++++ DATA FOR THIS TASK ++++

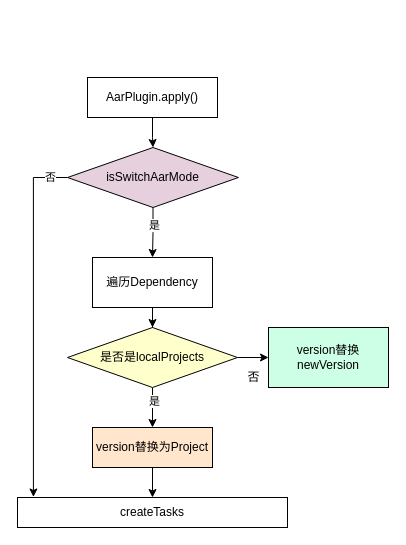
Before: page "plugin配置阶段流程图" (14 of 24) of T9.drawio in shinecjj/UML, a draw.io diagram. Source tidied: cells renumbered, new cells numbered last; positions are measured from the earlier drawing's top-left corner, leaving out a move shared by most shapes. Both pictures are drawn from the tidied source at 100%, with x=0, y=0 at pixel (17, 77).
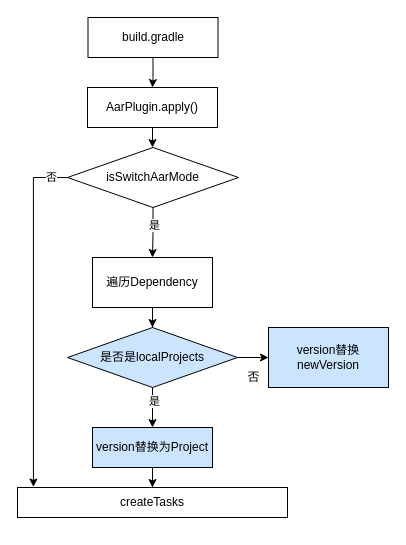
The same page after the edit.

Diff of the diagram source:
```diff
@@
-    <mxCell id="5" value="是否是localProjects" style="rhombus;whiteSpace=wrap;html=1;strokeColor=#000000;fillColor=#FFFFCC;" parent="1" vertex="1">
+    <mxCell id="5" value="是否是localProjects" style="rhombus;whiteSpace=wrap;html=1;strokeColor=#000000;fillColor=#CCE5FF;" parent="1" vertex="1">
       <mxGeometry x="50" y="250" width="170" height="60" as="geometry" />
     </mxCell>
@@
     <mxCell id="7" value="AarPlugin.apply()" style="rounded=0;whiteSpace=wrap;html=1;strokeColor=#000000;fillColor=none;" parent="1" vertex="1">
-      <mxGeometry x="70" width="130" height="40" as="geometry" />
+      <mxGeometry x="70" y="10" width="130" height="40" as="geometry" />
     </mxCell>
@@
-    <mxCell id="10" value="version替换newVersion" style="whiteSpace=wrap;html=1;fillColor=#CCFFE6;" parent="1" vertex="1">
+    <mxCell id="10" value="version替换newVersion" style="whiteSpace=wrap;html=1;fillColor=#CCE5FF;" parent="1" vertex="1">
       <mxGeometry x="251" y="250" width="120" height="60" as="geometry" />
     </mxCell>
@@
-    <mxCell id="13" value="version替换为Project" style="whiteSpace=wrap;html=1;fillColor=#FFE6CC;" parent="1" vertex="1">
+    <mxCell id="13" value="version替换为Project" style="whiteSpace=wrap;html=1;fillColor=#CCE5FF;" parent="1" vertex="1">
       <mxGeometry x="75" y="350" width="120" height="40" as="geometry" />
     </mxCell>
@@
-    <mxCell id="17" value="isSwitchAarMode" style="rhombus;whiteSpace=wrap;html=1;strokeColor=#000000;fillColor=#E6D0DE;" parent="1" vertex="1">
+    <mxCell id="17" value="isSwitchAarMode" style="rhombus;whiteSpace=wrap;html=1;strokeColor=#000000;fillColor=none;" parent="1" vertex="1">
       <mxGeometry x="50" y="70" width="171" height="60" as="geometry" />
     </mxCell>
@@
     <mxCell id="19" value="createTasks" style="whiteSpace=wrap;html=1;fillColor=none;" parent="1" vertex="1">
-      <mxGeometry y="420" width="270" height="30" as="geometry" />
+      <mxGeometry y="410" width="270" height="30" as="geometry" />
     </mxCell>
+    <mxCell id="20" style="edgeStyle=orthogonalEdgeStyle;rounded=0;jettySize=auto;html=1;fillColor=#A9C4EB;" parent="1" edge="1" source="21" target="7">
+      <mxGeometry relative="1" as="geometry" />
+    </mxCell>
+    <mxCell id="21" value="build.gradle" style="rounded=0;whiteSpace=wrap;html=1;strokeColor=#000000;fillColor=none;" parent="1" vertex="1">
+      <mxGeometry x="70.5" y="-60" width="130" height="40" as="geometry" />
+    </mxCell>
```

++++

[THE TASK]: Keep every word of the lines above unchanged in the copy, and omit the pictures.

[RESULT FOR THIS EXERCISE]:
Before: page "plugin配置阶段流程图" (14 of 24) of T9.drawio in shinecjj/UML, a draw.io diagram. Source tidied: cells renumbered, new cells numbered last; positions are measured from the earlier drawing's top-left corner, leaving out a move shared by most shapes. Both pictures are drawn from the tidied source at 100%, with x=0, y=0 at pixel (17, 77).
The same page after the edit.

Diff of the diagram source:
```diff
@@
-    <mxCell id="5" value="是否是localProjects" style="rhombus;whiteSpace=wrap;html=1;strokeColor=#000000;fillColor=#FFFFCC;" parent="1" vertex="1">
+    <mxCell id="5" value="是否是localProjects" style="rhombus;whiteSpace=wrap;html=1;strokeColor=#000000;fillColor=#CCE5FF;" parent="1" vertex="1">
       <mxGeometry x="50" y="250" width="170" height="60" as="geometry" />
     </mxCell>
@@
     <mxCell id="7" value="AarPlugin.apply()" style="rounded=0;whiteSpace=wrap;html=1;strokeColor=#000000;fillColor=none;" parent="1" vertex="1">
-      <mxGeometry x="70" width="130" height="40" as="geometry" />
+      <mxGeometry x="70" y="10" width="130" height="40" as="geometry" />
     </mxCell>
@@
-    <mxCell id="10" value="version替换newVersion" style="whiteSpace=wrap;html=1;fillColor=#CCFFE6;" parent="1" vertex="1">
+    <mxCell id="10" value="version替换newVersion" style="whiteSpace=wrap;html=1;fillColor=#CCE5FF;" parent="1" vertex="1">
       <mxGeometry x="251" y="250" width="120" height="60" as="geometry" />
     </mxCell>
@@
-    <mxCell id="13" value="version替换为Project" style="whiteSpace=wrap;html=1;fillColor=#FFE6CC;" parent="1" vertex="1">
+    <mxCell id="13" value="version替换为Project" style="whiteSpace=wrap;html=1;fillColor=#CCE5FF;" parent="1" vertex="1">
       <mxGeometry x="75" y="350" width="120" height="40" as="geometry" />
     </mxCell>
@@
-    <mxCell id="17" value="isSwitchAarMode" style="rhombus;whiteSpace=wrap;html=1;strokeColor=#000000;fillColor=#E6D0DE;" parent="1" vertex="1">
+    <mxCell id="17" value="isSwitchAarMode" style="rhombus;whiteSpace=wrap;html=1;strokeColor=#000000;fillColor=none;" parent="1" vertex="1">
       <mxGeometry x="50" y="70" width="171" height="60" as="geometry" />
     </mxCell>
@@
     <mxCell id="19" value="createTasks" style="whiteSpace=wrap;html=1;fillColor=none;" parent="1" vertex="1">
-      <mxGeometry y="420" width="270" height="30" as="geometry" />
+      <mxGeometry y="410" width="270" height="30" as="geometry" />
     </mxCell>
+    <mxCell id="20" style="edgeStyle=orthogonalEdgeStyle;rounded=0;jettySize=auto;html=1;fillColor=#A9C4EB;" parent="1" edge="1" source="21" target="7">
+      <mxGeometry relative="1" as="geometry" />
+    </mxCell>
+    <mxCell id="21" value="build.gradle" style="rounded=0;whiteSpace=wrap;html=1;strokeColor=#000000;fillColor=none;" parent="1" vertex="1">
+      <mxGeometry x="70.5" y="-60" width="130" height="40" as="geometry" />
+    </mxCell>
```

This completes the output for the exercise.